→ EXERCISE
Filter the entries for the string "button". Copy each line that has it.

→ INFORMATION SHOWN

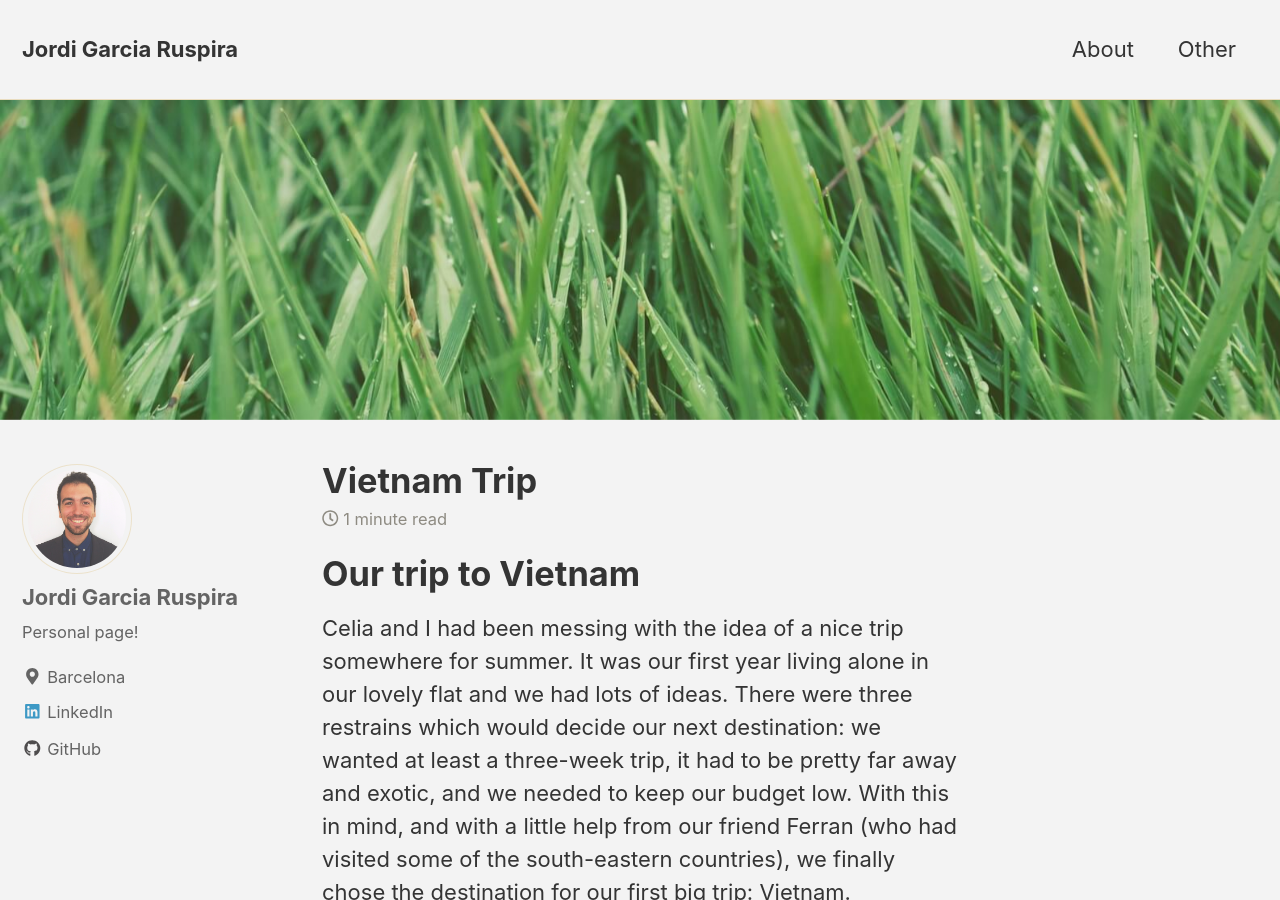
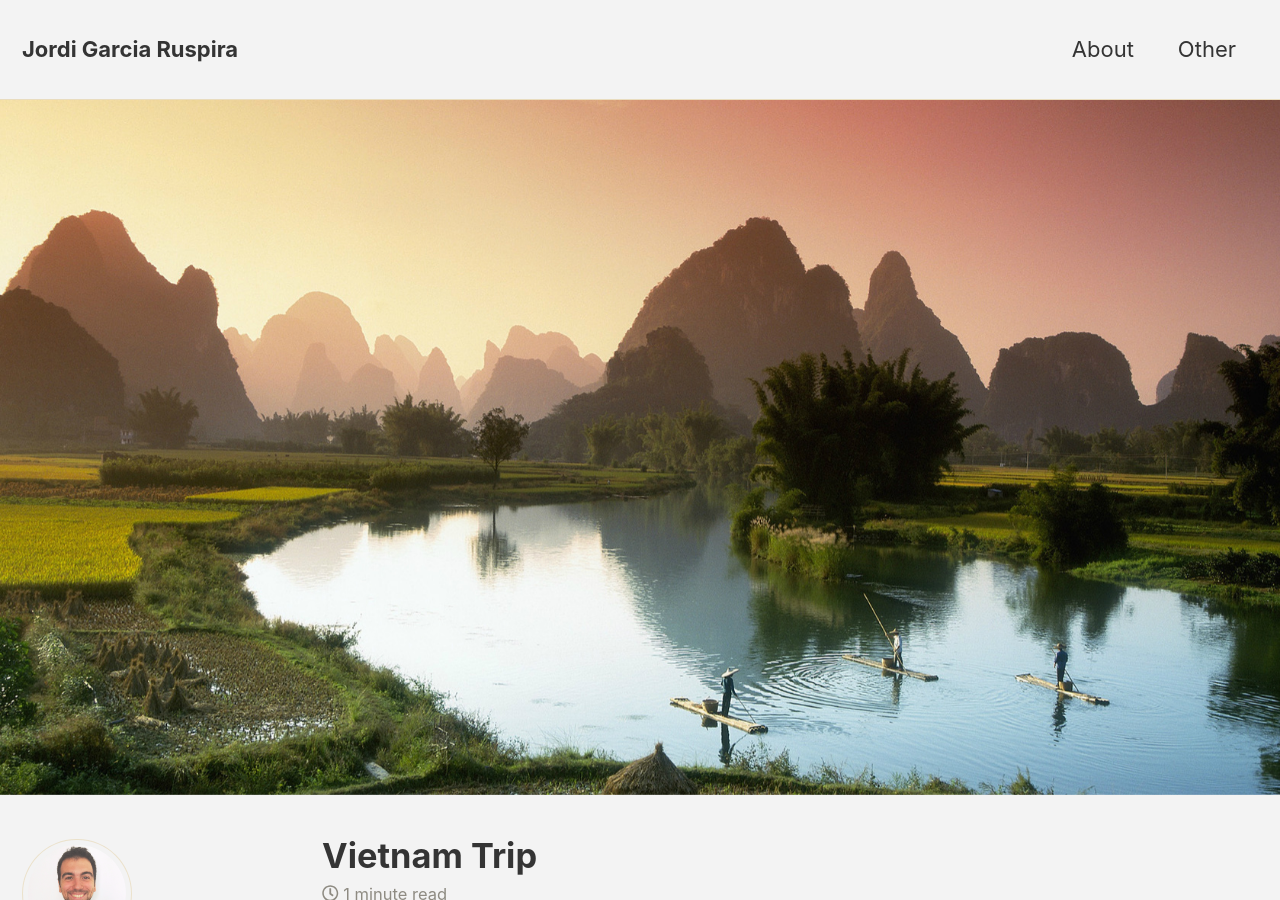
Before and after one commit to JordiRuspira/jordiruspira.github.io, a Jekyll site: the page built from _posts/2020-4-10-Vietnam.md, in a window 1280 px wide and 900 px high. Built offline with Jekyll 4.4.1, drawn with Linux system fonts in a browser that asks for light colours; nearby versions of some CDN libraries.

Commit message:
Update 2020-4-10-Vietnam.md

```diff
--- a/_posts/2020-4-10-Vietnam.md
+++ b/_posts/2020-4-10-Vietnam.md
@@ -3,7 +3,7 @@ title: "Vietnam Trip"
 date: 2020-04-10
 tags: [me, personal]
 header:
-  image: "/images/mlheart/Morning-Dew.jpg"
+  image: "/images/vietnam/vietnam_lake_boat_landscapes_hd-wallpaper-2.jpg"
 excerpt: "Our first big trip"
 mathjax: "true"
 ---
```
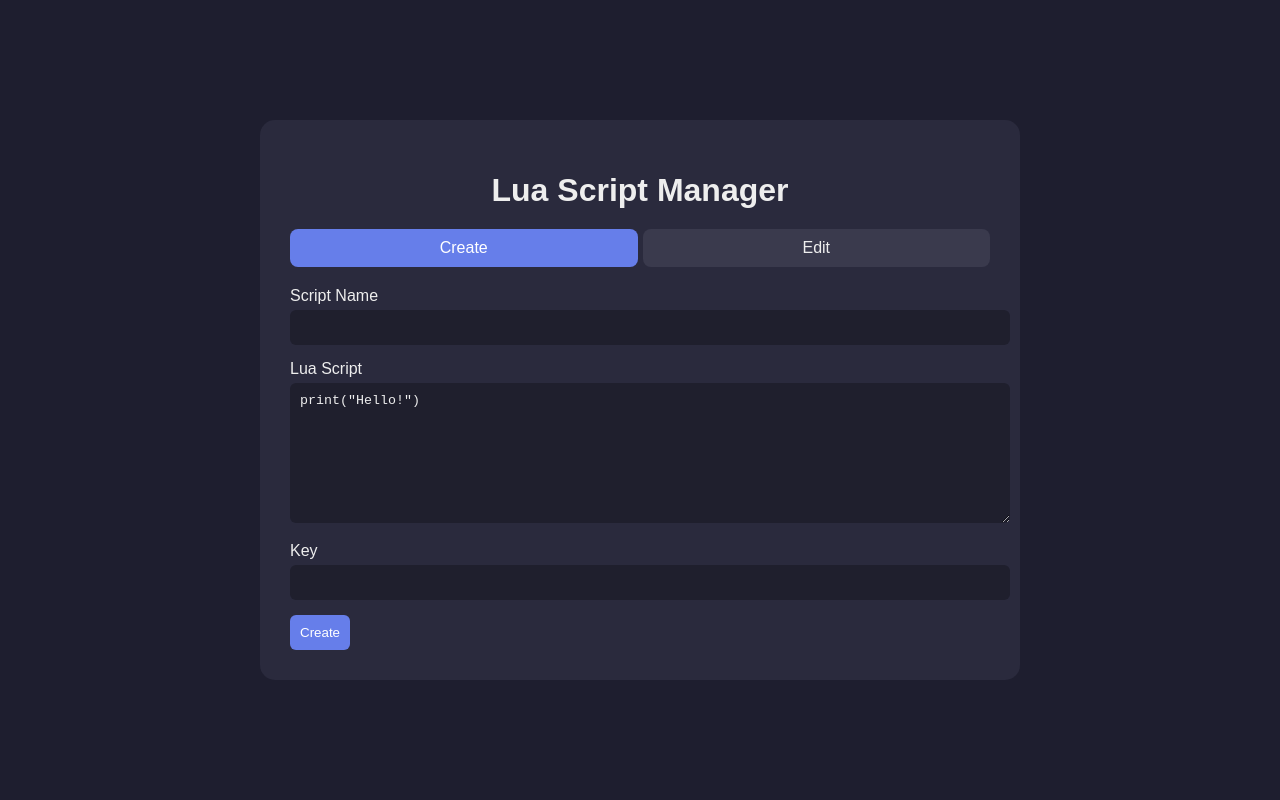
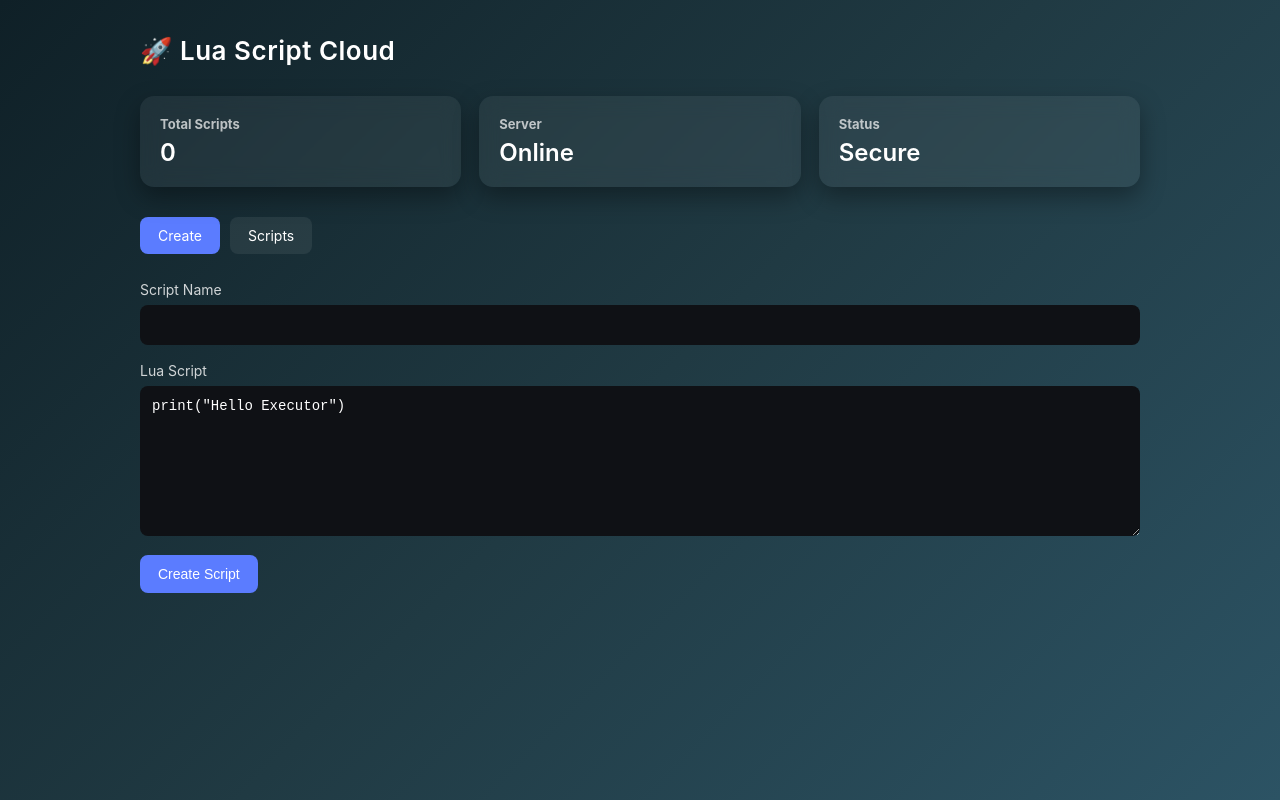
Before and after one commit to XZuuyaX/xzuyaxserver, a plain HTML site: page index.html in a window 1280 px wide. Drawn offline with Linux system fonts and the light colour scheme.

Commit message:
Update index.html

```diff
--- a/index.html
+++ b/index.html
@@ -1,130 +1,343 @@
 <!DOCTYPE html>
-<html lang="id">
+<html lang="en">
 <head>
 <meta charset="UTF-8">
 <meta name="viewport" content="width=device-width, initial-scale=1.0">
-<title>Lua Script Manager</title>
+
+<title>Lua Script Cloud</title>
+
 <style>
-body {
-    font-family: sans-serif;
-    background: #1e1e2f;
-    color: #eee;
-    margin: 0; padding: 0;
-    display: flex; justify-content: center; align-items: center;
-    min-height: 100vh;
+
+*{
+box-sizing:border-box;
 }
-.container {
-    width: 100%; max-width: 700px;
-    background: #2a2a3d;
-    padding: 30px;
-    border-radius: 15px;
+
+body{
+margin:0;
+font-family:Inter,Segoe UI,system-ui;
+background:linear-gradient(135deg,#0f2027,#203a43,#2c5364);
+color:white;
+min-height:100vh;
 }
-h1 {
-    text-align: center;
-    margin-bottom: 20px;
-    font-size: 2em;
+
+.container{
+max-width:1050px;
+margin:auto;
+padding:35px 25px;
 }
-.tabs {
-    display: flex; margin-bottom: 20px;
+
+.header{
+display:flex;
+justify-content:space-between;
+align-items:center;
+margin-bottom:30px;
 }
-.tab {
-    flex: 1; padding: 10px; text-align: center;
-    cursor: pointer; background: #3a3a4d; margin-right: 5px;
-    border-radius: 8px; user-select: none;
+
+.title{
+font-size:26px;
+font-weight:600;
+letter-spacing:.5px;
 }
-.tab:last-child { margin-right: 0; }
-.tab.active { background: #667eea; color: #fff; }
-.panel { display: none; }
-.panel.active { display: block; }
-.form-group { margin-bottom: 15px; }
-label { display: block; margin-bottom: 5px; }
-input, textarea {
-    width: 100%; padding: 10px;
-    border-radius: 6px; border: none;
-    background: #1f1f2d; color: #eee;
-    font-family: monospace;
+
+.stats{
+display:grid;
+grid-template-columns:repeat(auto-fit,minmax(180px,1fr));
+gap:18px;
+margin-bottom:30px;
 }
-textarea { resize: vertical; min-height: 120px; }
-button {
-    padding: 10px; border: none; border-radius: 6px;
-    background: #667eea; color: #fff; cursor: pointer;
+
+.card{
+background:rgba(255,255,255,0.06);
+backdrop-filter:blur(10px);
+padding:20px;
+border-radius:14px;
+box-shadow:0 10px 25px rgba(0,0,0,0.35);
 }
-button.secondary { background: #555; margin-left: 5px; }
-.result {
-    margin-top: 15px;
-    padding: 10px;
-    background: #1f1f2d;
-    border-left: 4px solid #667eea;
-    word-break: break-word;
+
+.card h3{
+margin:0;
+font-size:13px;
+opacity:.7;
 }
-.result.error { border-left-color: #ff6b6b; color: #ffb3b3; }
-.result.success { border-left-color: #4caf50; }
-.copy-btn { margin-top: 8px; padding: 5px 10px; cursor: pointer; background:#444; color:#eee; border:none; border-radius:4px; }
-.copy-btn:hover { background:#555; }
+
+.card p{
+font-size:24px;
+margin:6px 0 0;
+font-weight:600;
+}
+
+.tabs{
+display:flex;
+gap:10px;
+margin-bottom:25px;
+}
+
+.tab{
+padding:10px 18px;
+background:rgba(255,255,255,0.07);
+border-radius:8px;
+cursor:pointer;
+font-size:14px;
+}
+
+.tab.active{
+background:#5b7cff;
+}
+
+.panel{
+display:none;
+}
+
+.panel.active{
+display:block;
+}
+
+label{
+font-size:14px;
+opacity:.8;
+}
+
+input,textarea{
+width:100%;
+padding:12px;
+margin-top:6px;
+margin-bottom:15px;
+border:none;
+border-radius:8px;
+background:#0f1115;
+color:white;
+font-size:14px;
+}
+
+textarea{
+min-height:150px;
+font-family:monospace;
+}
+
+button{
+padding:11px 18px;
+border:none;
+border-radius:8px;
+cursor:pointer;
+background:#5b7cff;
+color:white;
+font-size:14px;
+}
+
+button:hover{
+opacity:.9;
+}
+
+button.secondary{
+background:#3c3f46;
+}
+
+.scriptList{
+margin-top:15px;
+display:flex;
+flex-direction:column;
+gap:12px;
+}
+
+.scriptItem{
+background:rgba(255,255,255,0.05);
+padding:16px;
+border-radius:12px;
+display:flex;
+justify-content:space-between;
+align-items:flex-start;
+gap:15px;
+}
+
+.scriptItem b{
+font-size:15px;
+}
+
+.loaderBox{
+background:#0a0c10;
+padding:10px;
+border-radius:8px;
+margin-top:8px;
+font-family:monospace;
+font-size:13px;
+word-break:break-all;
+display:flex;
+justify-content:space-between;
+align-items:center;
+gap:10px;
+}
+
+.copy{
+background:#22252b;
+padding:5px 10px;
+border-radius:6px;
+cursor:pointer;
+font-size:12px;
+}
+
+.copy:hover{
+background:#333;
+}
+
 </style>
 </head>
+
 <body>
+
 <div class="container">
-    <h1>Lua Script Manager</h1>
-    <div class="tabs">
-        <div class="tab active" onclick="switchTab('create')">Create</div>
-        <div class="tab" onclick="switchTab('edit')">Edit</div>
+
+<div class="header">
+<div class="title">🚀 Lua Script Cloud</div>
 </div>
 
-    <div id="create-panel" class="panel active">
-        <div class="form-group">
-            <label>Script Name</label>
-            <input type="text" id="create-name">
-        </div>
-        <div class="form-group">
-            <label>Lua Script</label>
-            <textarea id="create-script">print("Hello!")</textarea>
-        </div>
-        <div class="form-group">
-            <label>Key</label>
-            <input type="text" id="create-key">
-        </div>
-        <button onclick="createScript()">Create</button>
-        <div id="create-result" class="result" style="display:none;"></div>
+<div class="stats">
+
+<div class="card">
+<h3>Total Scripts</h3>
+<p id="scriptCount">0</p>
 </div>
 
-    <div id="edit-panel" class="panel">
-        <div class="form-group">
-            <label>Script ID</label>
-            <input type="text" id="edit-id">
+<div class="card">
+<h3>Server</h3>
+<p>Online</p>
 </div>
-        <div class="form-group">
-            <label>Key</label>
-            <input type="text" id="edit-key">
+
+<div class="card">
+<h3>Status</h3>
+<p>Secure</p>
 </div>
-        <button onclick="loadScript()">Load</button>
-        <button onclick="getMainLoader()" class="secondary">Get Loader</button>
 
-        <div id="edit-form" style="display:none; margin-top:15px;">
-            <div class="form-group">
-                <label>Edit Script</label>
-                <textarea id="edit-script"></textarea>
 </div>
-            <button onclick="saveScript()">Save</button>
-            <button onclick="getMainLoader()" class="secondary">Get Loader</button>
-            <div id="edit-result" class="result" style="display:none;"></div>
+
+<div class="tabs">
+<div class="tab active" onclick="tab(event,'create')">Create</div>
+<div class="tab" onclick="tab(event,'scripts')">Scripts</div>
 </div>
+
+<div id="create" class="panel active">
+
+<label>Script Name</label>
+<input id="name">
+
+<label>Lua Script</label>
+<textarea id="code">print("Hello Executor")</textarea>
+
+<button onclick="createScript()">Create Script</button>
+
+<div id="createResult"></div>
+
 </div>
+
+<div id="scripts" class="panel">
+
+<div id="scriptList" class="scriptList"></div>
+
+</div>
+
 </div>
 
 <script>
-const BASE_URL = 'http://localhost:3000';
 
-function switchTab(tab){
-    document.querySelectorAll('.tab').forEach(t=>t.classList.remove('active'));
-    document.querySelectorAll('.panel').forEach(p=>p.classList.remove('active'));
-    document.querySelector(`.tab:contains("${tab==='create'?'Create':'Edit'}")`).classList.add('active');
-    document.getElementById(`${tab}-panel`).classList.add('active');
+const BASE_URL="https://xzuyaxserver.up.railway.app"
+
+let scripts=[]
+
+function tab(e,id){
+
+document.querySelectorAll(".tab").forEach(t=>t.classList.remove("active"))
+e.target.classList.add("active")
+
+document.querySelectorAll(".panel").forEach(p=>p.classList.remove("active"))
+document.getElementById(id).classList.add("active")
+
 }
 
-// --- JS fungsi create, load, save, loader sama persis seperti sebelumnya
-// Bisa pakai yang sudah ada, tidak perlu diubah
+async function createScript(){
+
+const name=document.getElementById("name").value
+const code=document.getElementById("code").value
+
+const res=await fetch(BASE_URL+"/scripts",{
+method:"POST",
+headers:{'Content-Type':'application/json'},
+body:JSON.stringify({name,code})
+})
+
+const data=await res.json()
+
+document.getElementById("createResult").innerHTML=`
+
+<div class="loaderBox">
+
+<span>loadstring(game:HttpGet("${BASE_URL}/loader/${name}"))()</span>
+
+<span class="copy" onclick="copy(this)">Copy</span>
+
+</div>
+`
+
+scripts.push(name)
+updateList()
+
+}
+
+function updateList(){
+
+const list=document.getElementById("scriptList")
+list.innerHTML=""
+
+scripts.forEach(name=>{
+
+list.innerHTML+=`
+
+<div class="scriptItem">
+
+<div>
+
+<b>${name}</b>
+
+<div class="loaderBox">
+
+<span>loadstring(game:HttpGet("${BASE_URL}/loader/${name}"))()</span>
+
+<span class="copy" onclick="copy(this)">Copy</span>
+
+</div>
+
+</div>
+
+<button onclick="deleteScript('${name}')">Delete</button>
+
+</div>
+
+`
+
+})
+
+document.getElementById("scriptCount").innerText=scripts.length
+
+}
+
+function copy(el){
+
+const text=el.parentElement.innerText.replace("Copy","")
+
+navigator.clipboard.writeText(text)
+
+el.innerText="Copied"
+
+setTimeout(()=>el.innerText="Copy",1500)
+
+}
+
+function deleteScript(name){
+
+scripts=scripts.filter(s=>s!==name)
+updateList()
+
+}
 
 </script>
+
 </body>
 </html>
```
Lines whose indentation alone changed are shown as unchanged.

→ ANSWER AREA
-button {
-button.secondary { background: #555; margin-left: 5px; }
+button{
+button:hover{
+button.secondary{
-        <button onclick="createScript()">Create</button>
-        <button onclick="loadScript()">Load</button>
-        <button onclick="getMainLoader()" class="secondary">Get Loader</button>
-            <button onclick="saveScript()">Save</button>
-            <button onclick="getMainLoader()" class="secondary">Get Loader</button>
+<button onclick="createScript()">Create Script</button>
+<button onclick="deleteScript('${name}')">Delete</button>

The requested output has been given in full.